-- DATA TO PROCESS --
○ ○ ○ ○
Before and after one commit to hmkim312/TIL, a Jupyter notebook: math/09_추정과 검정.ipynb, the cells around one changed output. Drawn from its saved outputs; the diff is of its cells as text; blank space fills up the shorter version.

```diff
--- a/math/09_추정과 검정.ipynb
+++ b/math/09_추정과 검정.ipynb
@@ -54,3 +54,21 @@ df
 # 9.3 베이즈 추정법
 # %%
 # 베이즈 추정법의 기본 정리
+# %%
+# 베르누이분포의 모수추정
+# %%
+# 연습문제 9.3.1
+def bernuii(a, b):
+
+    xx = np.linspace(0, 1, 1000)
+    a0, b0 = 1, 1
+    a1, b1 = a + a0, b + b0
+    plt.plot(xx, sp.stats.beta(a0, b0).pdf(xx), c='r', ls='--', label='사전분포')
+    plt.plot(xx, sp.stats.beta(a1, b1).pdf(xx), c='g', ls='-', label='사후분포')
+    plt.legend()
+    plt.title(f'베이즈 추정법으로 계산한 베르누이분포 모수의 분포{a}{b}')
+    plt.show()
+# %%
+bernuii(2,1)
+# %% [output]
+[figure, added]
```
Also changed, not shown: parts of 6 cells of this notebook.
○ ○ ○ ○
-- EXERCISE --
Report how many lines in the listing above have the string "ipynb" in them; write the number only.

-- ANSWER TO THE EXERCISE --
3